Source data
»»

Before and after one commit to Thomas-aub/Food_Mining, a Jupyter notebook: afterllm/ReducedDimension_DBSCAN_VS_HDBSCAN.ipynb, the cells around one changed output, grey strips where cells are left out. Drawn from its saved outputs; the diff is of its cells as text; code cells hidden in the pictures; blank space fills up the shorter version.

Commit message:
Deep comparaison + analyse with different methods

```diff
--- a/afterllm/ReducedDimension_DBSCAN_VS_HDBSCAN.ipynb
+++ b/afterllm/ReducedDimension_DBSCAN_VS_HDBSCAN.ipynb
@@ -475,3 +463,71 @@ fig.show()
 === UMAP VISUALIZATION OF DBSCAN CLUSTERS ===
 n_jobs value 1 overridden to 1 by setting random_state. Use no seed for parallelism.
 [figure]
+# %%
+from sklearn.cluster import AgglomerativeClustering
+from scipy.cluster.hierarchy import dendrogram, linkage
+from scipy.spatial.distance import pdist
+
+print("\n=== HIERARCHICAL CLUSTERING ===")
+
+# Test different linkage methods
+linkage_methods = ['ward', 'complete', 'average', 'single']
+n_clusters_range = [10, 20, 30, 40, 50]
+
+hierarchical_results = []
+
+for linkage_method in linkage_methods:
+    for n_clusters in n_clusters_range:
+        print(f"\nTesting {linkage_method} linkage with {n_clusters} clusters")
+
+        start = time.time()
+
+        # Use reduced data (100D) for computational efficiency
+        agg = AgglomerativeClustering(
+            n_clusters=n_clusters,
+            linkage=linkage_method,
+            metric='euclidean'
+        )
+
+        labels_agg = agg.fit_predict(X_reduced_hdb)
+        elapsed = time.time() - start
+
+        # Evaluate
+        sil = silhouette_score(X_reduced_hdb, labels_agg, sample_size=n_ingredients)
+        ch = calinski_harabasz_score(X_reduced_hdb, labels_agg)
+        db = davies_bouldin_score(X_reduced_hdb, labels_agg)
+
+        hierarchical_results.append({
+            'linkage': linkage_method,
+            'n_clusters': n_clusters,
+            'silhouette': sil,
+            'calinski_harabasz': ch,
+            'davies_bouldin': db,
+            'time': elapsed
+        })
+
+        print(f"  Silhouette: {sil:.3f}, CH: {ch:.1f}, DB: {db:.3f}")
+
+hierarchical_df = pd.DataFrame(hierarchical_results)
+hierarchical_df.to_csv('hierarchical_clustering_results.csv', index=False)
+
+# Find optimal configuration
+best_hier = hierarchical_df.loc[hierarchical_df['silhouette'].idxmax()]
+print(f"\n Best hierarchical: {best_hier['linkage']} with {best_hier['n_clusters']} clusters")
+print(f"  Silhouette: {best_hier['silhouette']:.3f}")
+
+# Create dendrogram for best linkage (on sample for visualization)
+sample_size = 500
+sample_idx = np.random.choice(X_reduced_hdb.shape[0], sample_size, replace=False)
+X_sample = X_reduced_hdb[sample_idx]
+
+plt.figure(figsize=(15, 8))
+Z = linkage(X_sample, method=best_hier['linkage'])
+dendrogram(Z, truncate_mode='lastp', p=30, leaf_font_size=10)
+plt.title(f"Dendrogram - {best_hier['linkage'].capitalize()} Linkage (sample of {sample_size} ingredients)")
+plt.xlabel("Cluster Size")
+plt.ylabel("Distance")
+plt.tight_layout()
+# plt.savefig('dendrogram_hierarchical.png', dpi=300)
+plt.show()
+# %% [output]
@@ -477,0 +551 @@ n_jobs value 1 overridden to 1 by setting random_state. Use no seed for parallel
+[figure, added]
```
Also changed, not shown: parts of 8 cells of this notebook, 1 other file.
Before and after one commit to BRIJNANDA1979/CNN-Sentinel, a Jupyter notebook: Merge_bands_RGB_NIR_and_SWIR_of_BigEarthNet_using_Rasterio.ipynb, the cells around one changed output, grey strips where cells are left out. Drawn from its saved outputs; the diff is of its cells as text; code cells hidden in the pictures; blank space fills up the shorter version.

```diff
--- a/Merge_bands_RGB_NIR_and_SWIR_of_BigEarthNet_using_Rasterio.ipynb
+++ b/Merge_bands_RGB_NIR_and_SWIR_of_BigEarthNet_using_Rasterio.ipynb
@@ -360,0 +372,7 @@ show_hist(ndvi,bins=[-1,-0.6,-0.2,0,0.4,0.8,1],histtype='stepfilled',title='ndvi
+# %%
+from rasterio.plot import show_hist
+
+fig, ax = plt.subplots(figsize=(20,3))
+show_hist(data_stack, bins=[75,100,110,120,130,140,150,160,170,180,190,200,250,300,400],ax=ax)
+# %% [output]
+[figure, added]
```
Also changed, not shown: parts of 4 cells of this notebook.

««

**ACTIVITY:**
Output the data above without altering a line.

**OUTPUT:**
Before and after one commit to Thomas-aub/Food_Mining, a Jupyter notebook: afterllm/ReducedDimension_DBSCAN_VS_HDBSCAN.ipynb, the cells around one changed output, grey strips where cells are left out. Drawn from its saved outputs; the diff is of its cells as text; code cells hidden in the pictures; blank space fills up the shorter version.

Commit message:
Deep comparaison + analyse with different methods

```diff
--- a/afterllm/ReducedDimension_DBSCAN_VS_HDBSCAN.ipynb
+++ b/afterllm/ReducedDimension_DBSCAN_VS_HDBSCAN.ipynb
@@ -475,3 +463,71 @@ fig.show()
 === UMAP VISUALIZATION OF DBSCAN CLUSTERS ===
 n_jobs value 1 overridden to 1 by setting random_state. Use no seed for parallelism.
 [figure]
+# %%
+from sklearn.cluster import AgglomerativeClustering
+from scipy.cluster.hierarchy import dendrogram, linkage
+from scipy.spatial.distance import pdist
+
+print("\n=== HIERARCHICAL CLUSTERING ===")
+
+# Test different linkage methods
+linkage_methods = ['ward', 'complete', 'average', 'single']
+n_clusters_range = [10, 20, 30, 40, 50]
+
+hierarchical_results = []
+
+for linkage_method in linkage_methods:
+    for n_clusters in n_clusters_range:
+        print(f"\nTesting {linkage_method} linkage with {n_clusters} clusters")
+
+        start = time.time()
+
+        # Use reduced data (100D) for computational efficiency
+        agg = AgglomerativeClustering(
+            n_clusters=n_clusters,
+            linkage=linkage_method,
+            metric='euclidean'
+        )
+
+        labels_agg = agg.fit_predict(X_reduced_hdb)
+        elapsed = time.time() - start
+
+        # Evaluate
+        sil = silhouette_score(X_reduced_hdb, labels_agg, sample_size=n_ingredients)
+        ch = calinski_harabasz_score(X_reduced_hdb, labels_agg)
+        db = davies_bouldin_score(X_reduced_hdb, labels_agg)
+
+        hierarchical_results.append({
+            'linkage': linkage_method,
+            'n_clusters': n_clusters,
+            'silhouette': sil,
+            'calinski_harabasz': ch,
+            'davies_bouldin': db,
+            'time': elapsed
+        })
+
+        print(f"  Silhouette: {sil:.3f}, CH: {ch:.1f}, DB: {db:.3f}")
+
+hierarchical_df = pd.DataFrame(hierarchical_results)
+hierarchical_df.to_csv('hierarchical_clustering_results.csv', index=False)
+
+# Find optimal configuration
+best_hier = hierarchical_df.loc[hierarchical_df['silhouette'].idxmax()]
+print(f"\n Best hierarchical: {best_hier['linkage']} with {best_hier['n_clusters']} clusters")
+print(f"  Silhouette: {best_hier['silhouette']:.3f}")
+
+# Create dendrogram for best linkage (on sample for visualization)
+sample_size = 500
+sample_idx = np.random.choice(X_reduced_hdb.shape[0], sample_size, replace=False)
+X_sample = X_reduced_hdb[sample_idx]
+
+plt.figure(figsize=(15, 8))
+Z = linkage(X_sample, method=best_hier['linkage'])
+dendrogram(Z, truncate_mode='lastp', p=30, leaf_font_size=10)
+plt.title(f"Dendrogram - {best_hier['linkage'].capitalize()} Linkage (sample of {sample_size} ingredients)")
+plt.xlabel("Cluster Size")
+plt.ylabel("Distance")
+plt.tight_layout()
+# plt.savefig('dendrogram_hierarchical.png', dpi=300)
+plt.show()
+# %% [output]
@@ -477,0 +551 @@ n_jobs value 1 overridden to 1 by setting random_state. Use no seed for parallel
+[figure, added]
```
Also changed, not shown: parts of 8 cells of this notebook, 1 other file.
Before and after one commit to BRIJNANDA1979/CNN-Sentinel, a Jupyter notebook: Merge_bands_RGB_NIR_and_SWIR_of_BigEarthNet_using_Rasterio.ipynb, the cells around one changed output, grey strips where cells are left out. Drawn from its saved outputs; the diff is of its cells as text; code cells hidden in the pictures; blank space fills up the shorter version.

```diff
--- a/Merge_bands_RGB_NIR_and_SWIR_of_BigEarthNet_using_Rasterio.ipynb
+++ b/Merge_bands_RGB_NIR_and_SWIR_of_BigEarthNet_using_Rasterio.ipynb
@@ -360,0 +372,7 @@ show_hist(ndvi,bins=[-1,-0.6,-0.2,0,0.4,0.8,1],histtype='stepfilled',title='ndvi
+# %%
+from rasterio.plot import show_hist
+
+fig, ax = plt.subplots(figsize=(20,3))
+show_hist(data_stack, bins=[75,100,110,120,130,140,150,160,170,180,190,200,250,300,400],ax=ax)
+# %% [output]
+[figure, added]
```
Also changed, not shown: parts of 4 cells of this notebook.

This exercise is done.